I was wondering this after I spoke to a UBC creative writing class a few weeks ago. I ranted for a while about the power of writers’ voices. When we write, we aim to affect and move people, and that can be an influential thing.
So yes, we should encourage kids to to become artists.
But then there was this article, waiting for me on Twitter. And this one. Many writers live off independent wealth, family connections, or the sponsorship of partners with stable jobs. (Mea culpa on the last one.)
This is crushing for two reasons. First, because it cuts from the conversation a lot of brilliant people who give up writing in order to support themselves. Second, because by encouraging our kids to become artists, we might be dooming them to lives of dependence.
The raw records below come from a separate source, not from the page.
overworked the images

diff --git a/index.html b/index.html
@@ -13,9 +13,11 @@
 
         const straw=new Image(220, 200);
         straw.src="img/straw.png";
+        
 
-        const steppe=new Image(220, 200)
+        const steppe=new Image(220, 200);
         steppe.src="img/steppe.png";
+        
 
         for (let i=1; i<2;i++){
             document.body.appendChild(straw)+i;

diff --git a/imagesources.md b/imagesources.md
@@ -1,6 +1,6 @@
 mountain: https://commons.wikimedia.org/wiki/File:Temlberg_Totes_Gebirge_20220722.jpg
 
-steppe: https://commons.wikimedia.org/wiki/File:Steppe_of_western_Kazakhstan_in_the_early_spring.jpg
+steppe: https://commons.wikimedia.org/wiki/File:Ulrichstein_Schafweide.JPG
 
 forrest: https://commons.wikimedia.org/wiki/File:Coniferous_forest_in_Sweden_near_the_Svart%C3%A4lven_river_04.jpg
All of this makes me thankful for my own parents, who watched me embark on a creative writing degree with not a word of complaint. My dad’s only suggestion, when I considered a journalism trade program, was that a degree from a university rather than a trade school would allow me more options. (I’m sure he didn’t think I was listening, but I was.) Other than that, not a word.
For six years, I wrote in the evenings while working a day job. I lived in a rented East Van attic and used a laundromat. Between salary and freelance income, I made $25,000 to $30,000 a year.
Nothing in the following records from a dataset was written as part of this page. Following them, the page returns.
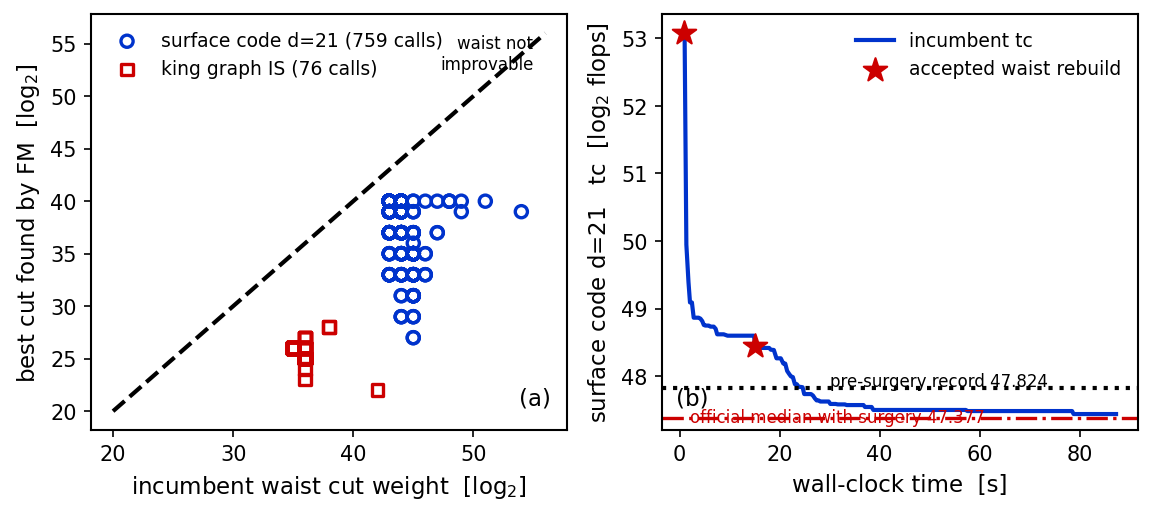
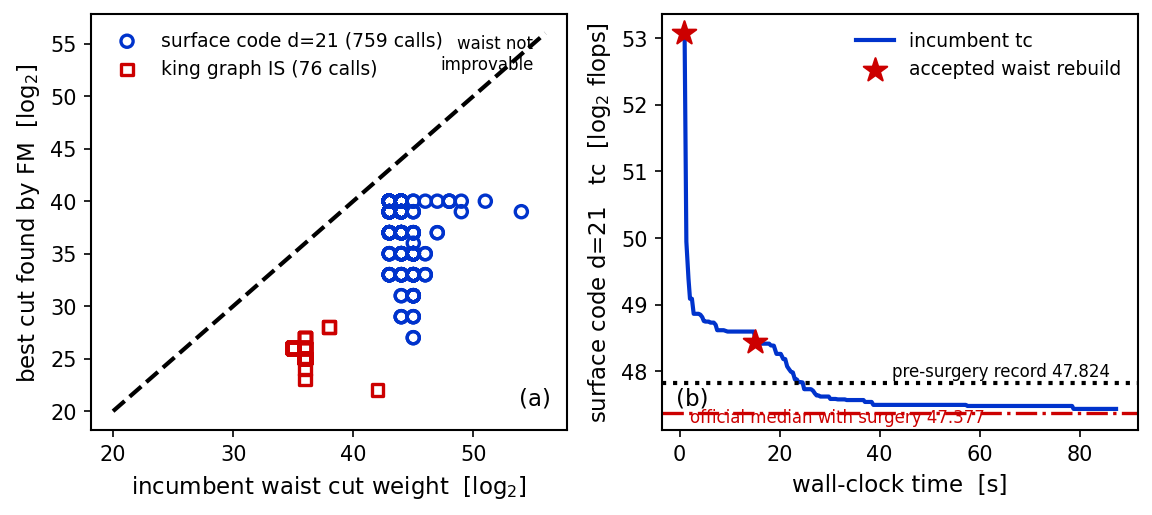
Paper: F10 label polish

diff --git a/articles/2026-07-23-certified-contraction-frontiers/figures/make_figures2.py b/articles/2026-07-23-certified-contraction-frontiers/figures/make_figures2.py
@@ -189,10 +189,10 @@ def fig10_waist_surgery():
     ax.scatter([t for t, _ in acc], [c for _, c in acc], marker="*", s=140,
                color=RED, zorder=3, label="accepted waist rebuild")
     ax.axhline(47.824, color=BLACK, lw=2.0, ls=":")
-    ax.text(30, 47.85, "pre-surgery record 47.824", fontsize=8)
+    ax.text(86, 47.93, "pre-surgery record 47.824", fontsize=8, ha="right")
     ax.axhline(47.377, color=RED, lw=1.6, ls="-.")
-    ax.text(2, 47.31, "official median with surgery 47.377", fontsize=8, color=RED)
-    ax.set_ylim(47.2, None)
+    ax.text(2, 47.24, "official median with surgery 47.377", fontsize=8, color=RED)
+    ax.set_ylim(47.12, None)
     ax.set_xlabel("wall-clock time  [s]")
     ax.set_ylabel(r"surface code d=21   tc  [log$_2$ flops]")
     ax.legend(loc="upper right", frameon=False)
Then I married well.
Having the time and space to write has certainly increased my productivity. But my income from writing is still only $30,000 a year. So, would I be writing even if I were living in an attic and my kids were barefoot and there was plastic wrap on the insides of my windows? I’m a rather tenacious sort. I like to think that no matter how much it sucked, I would have done it. Then again, maybe that’s delusional. My kids kinda like their shoes…
So back to the original question: do we encourage that future for others?
I only know my own answers. I’m grateful, both for my parents’ encouragement and for my husband’s support. I hope my kids make their own choices as confidently as I did, whether they decide to be writers or doctors. I hope they find callings rather than careers.
And I dearly hope they never, ever work in LNG, no matter how much money they’d make.